Learning how to keep a nature journal of your observations can help deepen your connection to art, science, and place. This course aims to introduce ecology and evolution at several spatial scales, including populations, communities, and landscapes. Participants will learn to practice art with a scientific eye. They will learn to draw from references based on the scientific method and develop techniques to sketch organisms, species interactions, and landscapes, using graphite and colored pencil. Join local artist, Taylor Scamehorn and KBS scientists to explore the interactions of art and science, build scientific knowledge and awareness through journaling, and build intentional observation as scientists, artists, and naturalists.
From the artist:
“Art and Science overlap continually. Both are sparked by curiosity, both are interested in proving observed phenomena, both champion accuracy, and to achieve that, require you to explore different ways of looking at something to discover more about it. Through my scientific method of drawing, you will learn how to trust your eyes, practice precision, and engage your curiosity using the following principles to hone your observational skills:
Honing your observational skills
- Identifying variables and limitations, and creating a controlled working environment
- Developing hypotheses, and learning how to make informed guesses in your drawing
- Refuting and proving your hypotheses both through the comparison of constants and using simple math
- Thinking about subjects within space, and in relationship to their environment, as well as how that relates to ecology
- Thinking like an artist, a naturalist, and a scientist
- Understanding biodiversity at the population, community and landscape, scales
- Identifying patterns and interactions in nature
- Learning art techniques using graphite and colored pencils
- Making scientific and artistic observations about nature at different scales
- Letting your curiosity and exploration of nature navigate subject choice and composition, so that your work is both visually interesting and educational
About the course, from past participants
“I have never journaled or drawn, so this is exciting! I am going out today to start observing and drawing. Awesome class!”
“This class helped break the ice to try something I was intimidated to do.”
“I want to continue my exploration of this beautiful world, share with kiddos that I am close with to extend the love of nature and art to future generations”
Classes focus on different biological scales, starting small with populations, then zooming out to communities, and even further to landscapes.
Week 1: Introduction to Nature Journaling
- Overview: Nature journaling is a way of observing the environment by sketching what you see and jotting down notes about your observation, your surroundings, and what it reminds you of.
- In-Class Art Activity: This will be an interactive program.

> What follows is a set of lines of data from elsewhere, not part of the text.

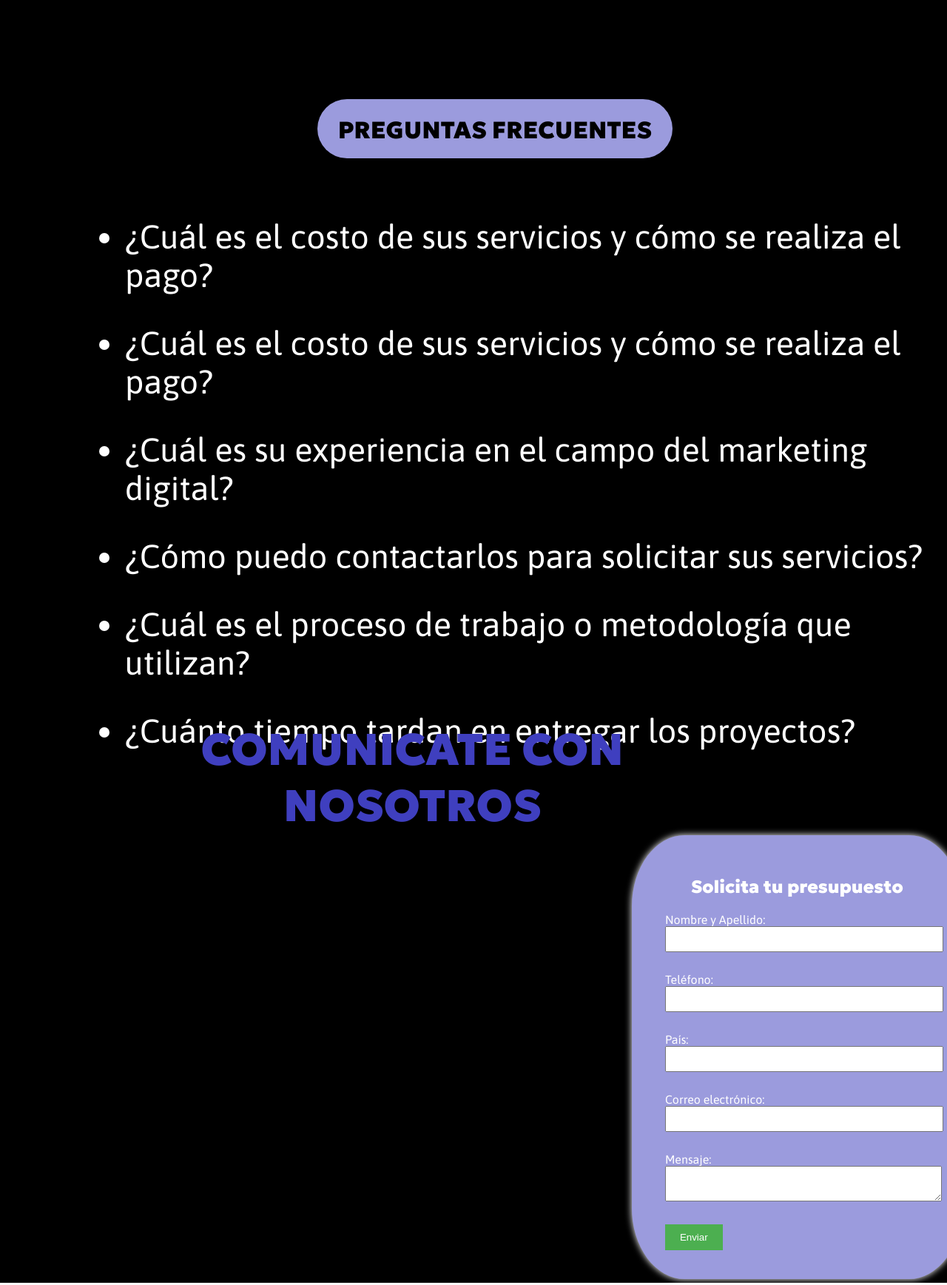
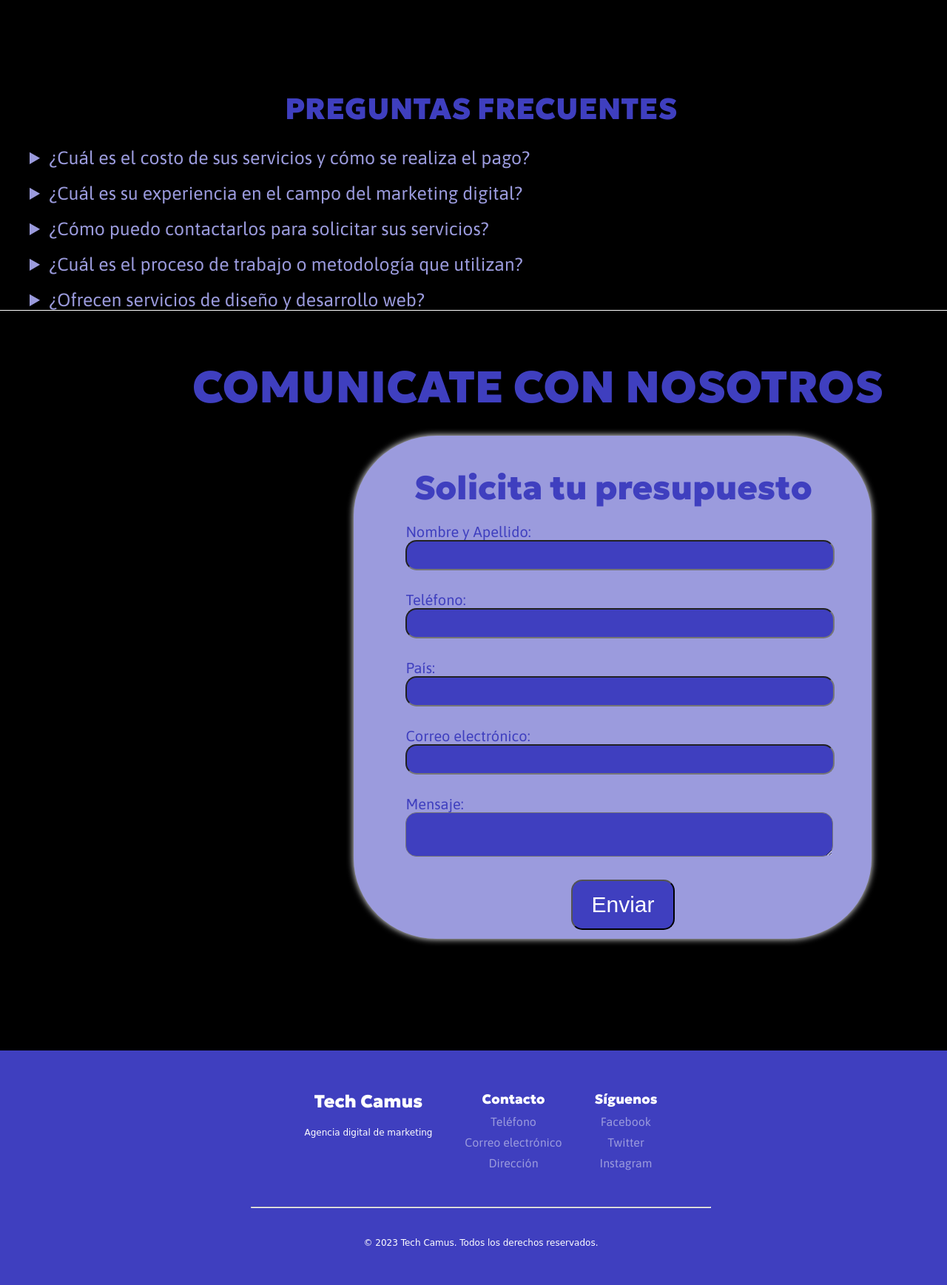
Before and after one commit to Jorgepaz0s/TechCamus, a website: page index.html in a window 1280 px wide. Shown: the part 4449-6186 px from the top of the page at 74% size. Drawn offline with nearby package versions, Linux system fonts and the light colour scheme; a web font is replaced by a local one.

Commit message:
Index maqueta finalizado

```diff
--- a/index.html
+++ b/index.html
@@ -110,12 +110,35 @@
     <h1>PREGUNTAS FRECUENTES</h1>
   </div>
   <ul class="preguntas">
-    <li>¿Cuál es el costo de sus servicios y cómo se realiza el pago?</li>
-    <li>¿Cuál es el costo de sus servicios y cómo se realiza el pago?</li>
-    <li>¿Cuál es su experiencia en el campo del marketing digital?</li>
-    <li>¿Cómo puedo contactarlos para solicitar sus servicios?</li>
-    <li>¿Cuál es el proceso de trabajo o metodología que utilizan?</li>
-    <li>¿Cuánto tiempo tardan en entregar los proyectos?
+    <li>
+      <details>
+        <summary>¿Cuál es el costo de sus servicios y cómo se realiza el pago?</summary>
+        <p>El costo de nuestros servicios varía según las necesidades específicas de cada cliente. Te invitamos a contactarnos para obtener un presupuesto personalizado. Respecto al pago, ofrecemos diferentes opciones, incluyendo transferencia bancaria, tarjeta de crédito o débito, y plataformas de pago en línea.</p>
+      </details>
+    </li>
+    <li>
+      <details>
+        <summary>¿Cuál es su experiencia en el campo del marketing digital?</summary>
+        <p>Nuestra agencia cuenta con amplia experiencia en el campo del marketing digital. Hemos trabajado con diversos clientes en diferentes industrias, ayudándolos a alcanzar sus objetivos comerciales a través de estrategias de marketing en línea efectivas. Nuestro equipo está altamente capacitado y actualizado en las últimas tendencias y mejores prácticas del marketing digital.</p>
+      </details>
+    </li>
+    <li>
+      <details>
+        <summary>¿Cómo puedo contactarlos para solicitar sus servicios?</summary>
+        <p>Puedes contactarnos a través de nuestro formulario de contacto en nuestro sitio web, o también puedes enviar un correo electrónico a nuestra dirección de contacto. Estaremos encantados de responder a tus consultas y brindarte más información sobre nuestros servicios.</p>
+      </details>
+    </li>
+    <li>
+      <details>
+        <summary>¿Cuál es el proceso de trabajo o metodología que utilizan?</summary>
+        <p>Nuestro proceso de trabajo se adapta a las necesidades de cada proyecto, pero generalmente sigue una metodología basada en las mejores prácticas de la industria. Comenzamos con una fase de investigación y análisis para comprender a fondo el negocio y los objetivos del cliente. Luego, desarrollamos una estrategia personalizada y elaboramos un plan de acción detallado. A continuación, implementamos las tácticas de marketing acordadas y monitoreamos y medimos los resultados para realizar ajustes y optimizaciones según sea necesario. Mantenemos una comunicación constante con nuestros clientes para garantizar una colaboración efectiva a lo largo de todo el proceso.</p>
+      </details>
+    </li>
+    <li>
+      <details>
+        <summary>¿Ofrecen servicios de diseño y desarrollo web?</summary>
+        <p>Sí, ofrecemos servicios de diseño y desarrollo web. Contamos con un equipo de diseñadores y desarrolladores expertos que pueden crear sitios web atractivos, funcionales y optimizados para los motores de búsqueda. Adaptamos el diseño y la funcionalidad del sitio web a las necesidades y preferencias del cliente, garantizando una experiencia de usuario excepcional y una presencia en línea efectiva.</p>
+      </details>
     </li>
   </ul>
 </div>
@@ -143,6 +166,30 @@
     </form>
   </div>
 </div>
+<footer>
+  <div>
+    <h3>Tech Camus</h3>
+    <p>Agencia digital de marketing</p>
+  </div>
+  <div>
+    <h4>Contacto</h4>
+    <ul>
+      <li><a href="#">Teléfono</a></li>
+      <li><a href="#">Correo electrónico</a></li>
+      <li><a href="#">Dirección</a></li>
+    </ul>
+  </div>
+  <div>
+    <h4>Síguenos</h4>
+    <ul>
+      <li><a href="#">Facebook</a></li>
+      <li><a href="#">Twitter</a></li>
+      <li><a href="#">Instagram</a></li>
+    </ul>
+  </div>
+  <hr>
+  <p>© 2023 Tech Camus. Todos los derechos reservados.</p>
+</footer>
 
   <script src="script.js"></script>
 </html>
--- a/style.css
+++ b/style.css
@@ -427,34 +427,56 @@ margin-top: 8%;
   margin-top: 10%;
   text-align: right;
 }
-.preguntas_frecuentes{
-  background-color: #000000;
-  height: 800px;
- display: flex;
+.preguntas_frecuentes {
+  margin-bottom: 40px;
+background-color: #000000;
+margin-top: -3%;
 }
-.preguntas_frecuentes_titulo{
-  background-color: #9b9bdd;
-  width: 500px;
-  height: 80px;
+
+.preguntas_frecuentes_titulo {
   text-align: center;
-  margin-left: 33%;
-  border-radius: 40px;
+  margin-bottom: 20px;
+  color: #3f3fbf;
 }
+
+.preguntas_frecuentes_titulo h1 {
+  font-size: 40px;
+}
+
 .preguntas {
-  color: white;
-  margin-top: 160px;
-  margin-left: -60%;
-  font-size: 45px;
-  text-align: left;
+  list-style: none;
 }
 
 .preguntas li {
-  margin-bottom: 40px;
+  font-size: 155%;
+  margin-bottom: 20px;
+  color: #9b9bdd;
 }
+
+.details {
+  padding: 10px;
+  border: 1px solid #ffffff;
+  border-radius: 5px;
+  cursor: pointer;
+  background-color: #9b9bdd;
+  color: #fff;
+}
+
+.details summary {
+  font-weight: bold;
+  color: #3f3fbf;
+}
+
+.details p {
+  margin-top: 10px;
+  color: #3f3fbf;
+}
+
 .comunicate_con_nosotros{
   background-color: #000000;
-  height: 800px;
+  height: 1000px;
  display: flex;
+ margin-top: -3%;
 }
 .comunicate_con_nosotros_titulo{
   text-align: center;
@@ -462,23 +484,25 @@ margin-top: 8%;
   font-size: 60px;
   margin-left: 20%;
   display: flex;
+  margin-top: 5%
 }
 .comunicate_con_nosotros_formulario {
   background-color: #9b9bdd;
   width: 700px;
-  height: 600px;
+  height: 680px;
   display: flex;
   flex-direction: column;
   justify-content: center;
   align-items: center;
-  margin: 15% auto;
+  margin-top: 13%;
+  margin-left: -55%;
   border-radius: 16%;
   box-shadow: 0 0 10px #fff;
 }
 
 .comunicate_con_nosotros_formulario h1 {
-  color: #fff;
-  font-size: 24px;
+  color: #3f3fbf;
+  font-size: 45px;
   margin-bottom: 20px;
 }
 
@@ -487,8 +511,8 @@ margin-top: 8%;
 }
 
 .comunicate_con_nosotros_formulario label {
-  color: #fff;
-  font-size: 16px;
+  color: #3f3fbf;
+  font-size: 20px;
 }
 
 .comunicate_con_nosotros_formulario input[type="text"],
@@ -498,19 +522,95 @@ margin-top: 8%;
   width: 100%;
   padding: 8px;
   margin-bottom: 10px;
+  border-radius: 15px;
+  background-color: #3f3fbf;
+  color: #fff;
+  font-size: 18px;
+  font-family: Arial, Helvetica, sans-serif;
 }
 
 .comunicate_con_nosotros_formulario input[type="submit"] {
-  background-color: #4CAF50;
+  background-color: #3f3fbf;
   color: #fff;
-  border: none;
-  padding: 10px 20px;
+  border-radius: 15px;
+  padding: 15px 25px;
+  font-size: 30px;
   cursor: pointer;
+  margin-left: 40%;
 }
 
 .comunicate_con_nosotros_formulario input[type="submit"]:hover {
   background-color: #45a049;
 }
+
+/* Estilos generales del footer */
+footer {
+  background-color: #3f3fbf;
+  color: #fff;
+  padding: 30px;
+  text-align: center;
+}
+
+/* Estilos para la primera columna */
+footer h3 {
+  font-size: 24px;
+  margin-bottom: 10px;
+}
+
+footer p {
+  font-size: 14px;
+  margin-bottom: 20px;
+}
+
+/* Estilos para la segunda y tercera columna */
+footer h4 {
+  font-size: 18px;
+  margin-bottom: 10px;
+}
+
+/* Estilos para los enlaces */
+footer a {
+  color: #9b9bdd;
+  text-decoration: none;
+  transition: color 0.3s ease;
+}
+
+footer a:hover {
+  color: #ffffff;
+}
+
+/* Estilos para la línea divisoria */
+footer hr {
+  border-color: #fff;
+  margin: 40px auto;
+  width: 50%;
+}
+
+/* Estilos para el mensaje de derechos de autor */
+footer p:last-child {
+  font-size: 12px;
+  margin-top: 20px;
+}
+
+/* Estilos para la estructura de columnas */
+footer div {
+  display: inline-block;
+  vertical-align: top;
+  margin: 0 20px;
+}
+
+/* Estilos para la lista de enlaces */
+footer ul {
+  list-style: none;
+  padding: 0;
+  margin: 0;
+}
+
+/* Estilos para los elementos de la lista */
+footer li {
+  margin-bottom: 10px;
+}
+
 
   @media only screen and (min-width:1201px) and(max-width:1500px){
 
```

Please be ready with an object to observe (it can be anything from your yard – a leaf, flower, rock, whatever you think looks cool!), paper, pens or pencils, and excitement to draw.
Week 2: Population Ecology & Evolution
- Overview: Science Education Fellow and PhD candidate Robin Waterman will discuss her research on adaptation in a weedy annual plant species.
- In-Class Art Activity: Local artist will lead the class in drawing a single organism up close.
Week 3 : Community Ecology & Evolution
- Overview: Science Education Fellow and PhD candidate Isabela Borges will present her research on how interactions among species in a community affect the evolution and persistence of those species.
- In-Class Art Activity: Local artist will lead the class in drawing multiple species interacting.
Week 4: Landscape & Ecosystem Ecology
- Overview: Science Education Fellow and PhD candidate Alice Puchalsky will present her research on landscape ecology and ecosystem services.
- In-Class Art Activity: Local artist will lead the class in drawing a Michigan landscape.
Register by Tuesday, Feb. 1, for discounted course fees of $50 for Sanctuary members or $60 for non-members. Beginning Feb. 2, registration is $55 for members and $65 for non-members. Registration closes on Feb. 13.
Questions? Please call (269) 671-2510 or email firstname.lastname@example.org